** Task **
The word "addValue" marks the lines to copy; find all of them in the entries below.

Extracted records

Content starts

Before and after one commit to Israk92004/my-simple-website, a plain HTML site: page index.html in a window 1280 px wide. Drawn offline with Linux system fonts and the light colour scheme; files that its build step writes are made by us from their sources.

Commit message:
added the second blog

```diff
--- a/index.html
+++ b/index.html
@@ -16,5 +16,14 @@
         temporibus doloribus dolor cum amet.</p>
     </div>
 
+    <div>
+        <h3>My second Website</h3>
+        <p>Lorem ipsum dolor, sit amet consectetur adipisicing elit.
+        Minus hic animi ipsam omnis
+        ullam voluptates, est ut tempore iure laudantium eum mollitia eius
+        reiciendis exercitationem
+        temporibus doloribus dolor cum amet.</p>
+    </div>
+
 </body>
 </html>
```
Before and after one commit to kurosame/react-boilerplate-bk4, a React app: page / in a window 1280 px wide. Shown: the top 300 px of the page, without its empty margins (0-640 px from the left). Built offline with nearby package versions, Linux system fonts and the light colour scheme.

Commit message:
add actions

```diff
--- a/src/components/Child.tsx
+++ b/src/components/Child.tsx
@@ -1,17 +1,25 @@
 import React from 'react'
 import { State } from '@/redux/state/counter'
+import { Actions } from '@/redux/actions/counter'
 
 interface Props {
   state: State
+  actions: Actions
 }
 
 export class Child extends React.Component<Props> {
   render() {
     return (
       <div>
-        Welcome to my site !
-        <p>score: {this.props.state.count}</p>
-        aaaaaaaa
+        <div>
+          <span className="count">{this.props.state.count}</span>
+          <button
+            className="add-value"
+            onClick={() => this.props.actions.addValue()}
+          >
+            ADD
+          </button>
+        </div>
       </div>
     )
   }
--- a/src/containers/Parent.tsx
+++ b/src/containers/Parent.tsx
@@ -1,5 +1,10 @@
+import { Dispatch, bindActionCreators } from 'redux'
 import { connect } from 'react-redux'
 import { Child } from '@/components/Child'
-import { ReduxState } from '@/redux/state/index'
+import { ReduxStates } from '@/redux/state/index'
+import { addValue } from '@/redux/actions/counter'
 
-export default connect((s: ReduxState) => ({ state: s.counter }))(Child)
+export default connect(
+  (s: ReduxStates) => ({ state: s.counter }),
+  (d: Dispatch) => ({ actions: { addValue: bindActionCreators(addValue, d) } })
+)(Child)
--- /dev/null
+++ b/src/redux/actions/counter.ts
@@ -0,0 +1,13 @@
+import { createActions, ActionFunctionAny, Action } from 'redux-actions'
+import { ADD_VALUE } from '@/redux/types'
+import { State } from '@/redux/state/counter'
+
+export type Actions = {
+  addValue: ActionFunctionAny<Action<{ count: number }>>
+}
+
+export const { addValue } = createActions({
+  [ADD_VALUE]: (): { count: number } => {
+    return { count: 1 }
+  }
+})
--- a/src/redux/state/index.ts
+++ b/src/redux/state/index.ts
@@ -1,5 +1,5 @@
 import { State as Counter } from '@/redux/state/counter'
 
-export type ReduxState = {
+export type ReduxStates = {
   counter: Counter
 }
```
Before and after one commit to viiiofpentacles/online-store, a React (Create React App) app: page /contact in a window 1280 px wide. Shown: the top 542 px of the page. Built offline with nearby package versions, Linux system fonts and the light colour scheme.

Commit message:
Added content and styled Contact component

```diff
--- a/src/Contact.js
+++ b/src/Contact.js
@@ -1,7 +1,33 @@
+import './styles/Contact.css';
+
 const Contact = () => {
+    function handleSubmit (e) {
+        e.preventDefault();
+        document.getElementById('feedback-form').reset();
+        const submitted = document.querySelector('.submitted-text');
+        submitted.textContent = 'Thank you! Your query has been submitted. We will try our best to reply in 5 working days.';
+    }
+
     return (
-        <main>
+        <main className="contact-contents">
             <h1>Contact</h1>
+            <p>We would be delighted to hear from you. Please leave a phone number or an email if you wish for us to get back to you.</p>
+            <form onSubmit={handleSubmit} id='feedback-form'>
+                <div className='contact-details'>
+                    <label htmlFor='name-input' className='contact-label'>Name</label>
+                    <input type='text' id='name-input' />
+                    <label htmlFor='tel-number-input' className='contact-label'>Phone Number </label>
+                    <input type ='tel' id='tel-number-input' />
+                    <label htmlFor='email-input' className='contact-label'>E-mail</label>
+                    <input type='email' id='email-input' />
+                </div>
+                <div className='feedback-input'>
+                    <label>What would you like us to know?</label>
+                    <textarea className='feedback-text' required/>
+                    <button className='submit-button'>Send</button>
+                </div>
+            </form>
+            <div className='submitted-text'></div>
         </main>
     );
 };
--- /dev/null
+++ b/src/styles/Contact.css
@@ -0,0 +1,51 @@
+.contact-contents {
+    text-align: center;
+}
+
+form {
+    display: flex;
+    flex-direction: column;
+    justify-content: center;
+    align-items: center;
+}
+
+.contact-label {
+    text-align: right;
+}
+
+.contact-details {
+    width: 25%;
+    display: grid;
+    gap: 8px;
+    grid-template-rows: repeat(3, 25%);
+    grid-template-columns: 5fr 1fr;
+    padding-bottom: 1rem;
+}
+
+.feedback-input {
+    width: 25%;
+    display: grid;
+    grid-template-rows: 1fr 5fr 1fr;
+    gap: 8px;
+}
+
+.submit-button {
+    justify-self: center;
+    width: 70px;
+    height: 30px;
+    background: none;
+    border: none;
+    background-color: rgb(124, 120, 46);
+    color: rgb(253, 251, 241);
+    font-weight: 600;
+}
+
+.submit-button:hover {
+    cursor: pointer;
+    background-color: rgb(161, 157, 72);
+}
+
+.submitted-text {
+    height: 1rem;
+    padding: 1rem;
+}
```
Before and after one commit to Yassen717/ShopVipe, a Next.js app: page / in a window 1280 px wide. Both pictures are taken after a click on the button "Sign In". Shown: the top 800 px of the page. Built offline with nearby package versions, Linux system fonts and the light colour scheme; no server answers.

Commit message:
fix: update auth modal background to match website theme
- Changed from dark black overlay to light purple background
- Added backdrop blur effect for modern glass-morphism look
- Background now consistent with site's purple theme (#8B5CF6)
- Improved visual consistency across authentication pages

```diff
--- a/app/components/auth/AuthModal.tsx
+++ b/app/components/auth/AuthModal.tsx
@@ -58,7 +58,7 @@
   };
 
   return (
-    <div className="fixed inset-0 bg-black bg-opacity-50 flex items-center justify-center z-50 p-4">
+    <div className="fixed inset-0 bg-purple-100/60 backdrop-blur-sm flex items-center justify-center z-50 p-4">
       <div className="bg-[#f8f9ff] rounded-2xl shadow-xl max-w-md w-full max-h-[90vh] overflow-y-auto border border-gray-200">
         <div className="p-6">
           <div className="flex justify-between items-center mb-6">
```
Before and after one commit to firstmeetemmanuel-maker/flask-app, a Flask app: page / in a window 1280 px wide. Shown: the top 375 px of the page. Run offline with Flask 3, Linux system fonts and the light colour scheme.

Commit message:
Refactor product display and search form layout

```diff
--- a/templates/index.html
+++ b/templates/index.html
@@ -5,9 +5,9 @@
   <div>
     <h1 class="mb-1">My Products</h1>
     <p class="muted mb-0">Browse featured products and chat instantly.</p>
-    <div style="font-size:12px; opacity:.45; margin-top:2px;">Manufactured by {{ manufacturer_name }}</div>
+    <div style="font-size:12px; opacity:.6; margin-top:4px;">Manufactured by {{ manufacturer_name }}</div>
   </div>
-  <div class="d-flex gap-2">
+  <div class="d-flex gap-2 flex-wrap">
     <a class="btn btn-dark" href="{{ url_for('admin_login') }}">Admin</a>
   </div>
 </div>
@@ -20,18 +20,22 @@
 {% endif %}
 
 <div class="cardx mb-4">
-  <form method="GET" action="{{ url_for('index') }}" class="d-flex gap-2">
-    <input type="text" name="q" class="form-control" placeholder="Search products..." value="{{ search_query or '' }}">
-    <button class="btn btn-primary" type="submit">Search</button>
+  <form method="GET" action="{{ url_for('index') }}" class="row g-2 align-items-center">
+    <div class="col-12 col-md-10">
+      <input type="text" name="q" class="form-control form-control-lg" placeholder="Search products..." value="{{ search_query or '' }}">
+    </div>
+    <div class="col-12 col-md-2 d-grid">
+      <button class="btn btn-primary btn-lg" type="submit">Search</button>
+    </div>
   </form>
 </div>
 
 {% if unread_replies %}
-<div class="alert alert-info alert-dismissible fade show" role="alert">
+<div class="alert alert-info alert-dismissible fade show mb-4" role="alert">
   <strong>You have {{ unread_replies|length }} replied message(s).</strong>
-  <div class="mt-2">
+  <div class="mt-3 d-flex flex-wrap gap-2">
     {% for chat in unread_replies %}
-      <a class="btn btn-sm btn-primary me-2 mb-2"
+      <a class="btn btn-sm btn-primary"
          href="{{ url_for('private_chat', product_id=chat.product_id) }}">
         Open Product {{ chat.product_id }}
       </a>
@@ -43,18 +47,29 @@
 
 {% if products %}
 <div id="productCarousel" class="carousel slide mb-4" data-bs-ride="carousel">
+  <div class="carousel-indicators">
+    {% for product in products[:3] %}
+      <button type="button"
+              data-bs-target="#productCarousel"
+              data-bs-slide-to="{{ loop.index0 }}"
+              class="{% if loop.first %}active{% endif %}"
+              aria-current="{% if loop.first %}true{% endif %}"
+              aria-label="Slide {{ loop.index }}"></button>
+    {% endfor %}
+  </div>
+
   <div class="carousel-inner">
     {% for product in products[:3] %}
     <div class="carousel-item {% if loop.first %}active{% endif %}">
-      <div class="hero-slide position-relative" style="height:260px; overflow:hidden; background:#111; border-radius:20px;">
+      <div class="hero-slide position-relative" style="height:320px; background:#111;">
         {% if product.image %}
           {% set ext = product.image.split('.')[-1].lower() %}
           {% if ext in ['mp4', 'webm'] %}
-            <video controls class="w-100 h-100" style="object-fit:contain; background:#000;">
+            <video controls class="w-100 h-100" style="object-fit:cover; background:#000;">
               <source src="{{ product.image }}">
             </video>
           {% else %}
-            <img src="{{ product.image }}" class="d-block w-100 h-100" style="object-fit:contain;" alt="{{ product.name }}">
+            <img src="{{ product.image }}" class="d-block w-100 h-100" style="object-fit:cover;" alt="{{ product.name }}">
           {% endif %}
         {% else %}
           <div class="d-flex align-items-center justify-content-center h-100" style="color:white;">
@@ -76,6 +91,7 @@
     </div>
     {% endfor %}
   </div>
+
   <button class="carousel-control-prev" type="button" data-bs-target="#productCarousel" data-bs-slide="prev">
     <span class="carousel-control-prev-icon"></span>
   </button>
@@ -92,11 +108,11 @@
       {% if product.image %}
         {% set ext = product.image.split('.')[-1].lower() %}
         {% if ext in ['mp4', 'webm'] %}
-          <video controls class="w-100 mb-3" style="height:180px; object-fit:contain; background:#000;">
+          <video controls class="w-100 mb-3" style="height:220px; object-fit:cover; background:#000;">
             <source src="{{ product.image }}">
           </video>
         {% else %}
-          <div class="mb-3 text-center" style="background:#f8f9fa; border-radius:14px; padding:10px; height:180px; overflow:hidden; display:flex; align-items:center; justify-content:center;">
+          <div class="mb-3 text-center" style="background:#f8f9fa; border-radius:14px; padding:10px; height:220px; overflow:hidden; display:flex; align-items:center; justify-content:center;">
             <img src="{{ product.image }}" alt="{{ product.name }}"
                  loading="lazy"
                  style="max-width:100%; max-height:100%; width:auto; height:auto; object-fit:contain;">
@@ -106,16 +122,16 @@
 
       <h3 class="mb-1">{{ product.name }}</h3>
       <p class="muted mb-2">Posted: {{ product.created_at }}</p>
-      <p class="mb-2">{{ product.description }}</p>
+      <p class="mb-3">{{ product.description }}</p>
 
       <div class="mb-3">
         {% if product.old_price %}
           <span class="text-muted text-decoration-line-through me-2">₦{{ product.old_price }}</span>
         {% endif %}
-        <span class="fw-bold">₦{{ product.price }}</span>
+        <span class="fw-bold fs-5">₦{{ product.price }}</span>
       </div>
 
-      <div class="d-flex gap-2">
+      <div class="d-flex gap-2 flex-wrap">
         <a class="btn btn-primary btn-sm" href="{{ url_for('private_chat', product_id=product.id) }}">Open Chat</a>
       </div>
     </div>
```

Content ends

** Worked solution **
+            onClick={() => this.props.actions.addValue()}
+import { addValue } from '@/redux/actions/counter'
+  (d: Dispatch) => ({ actions: { addValue: bindActionCreators(addValue, d) } })
+  addValue: ActionFunctionAny<Action<{ count: number }>>
+export const { addValue } = createActions({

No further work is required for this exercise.